▶ _Work instructions_
Please report each line of the data below that contains "html".

▶ _Data for this exercise_
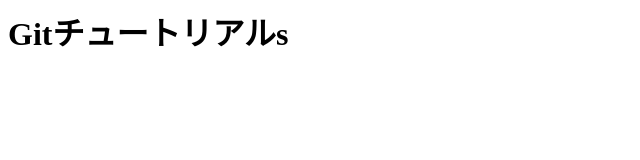
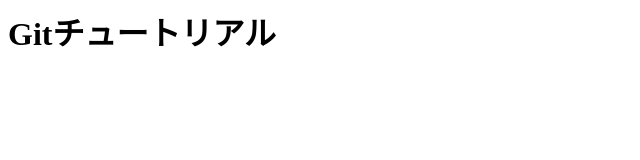
Before and after one commit to sumireccfy/git_tu, a plain HTML site: page index.html in a window 1280 px wide. Shown: the full height of the page, 0-640 px from the left. Drawn offline with Linux system fonts and the light colour scheme.

Commit message:
sの削除

```diff
--- a/index.html
+++ b/index.html
@@ -1 +1 @@
-<h1>Gitチュートリアルs</h1>
+<h1>Gitチュートリアル</h1>
```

▶ _Result_
Before and after one commit to sumireccfy/git_tu, a plain HTML site: page index.html in a window 1280 px wide. Shown: the full height of the page, 0-640 px from the left. Drawn offline with Linux system fonts and the light colour scheme.
--- a/index.html
+++ b/index.html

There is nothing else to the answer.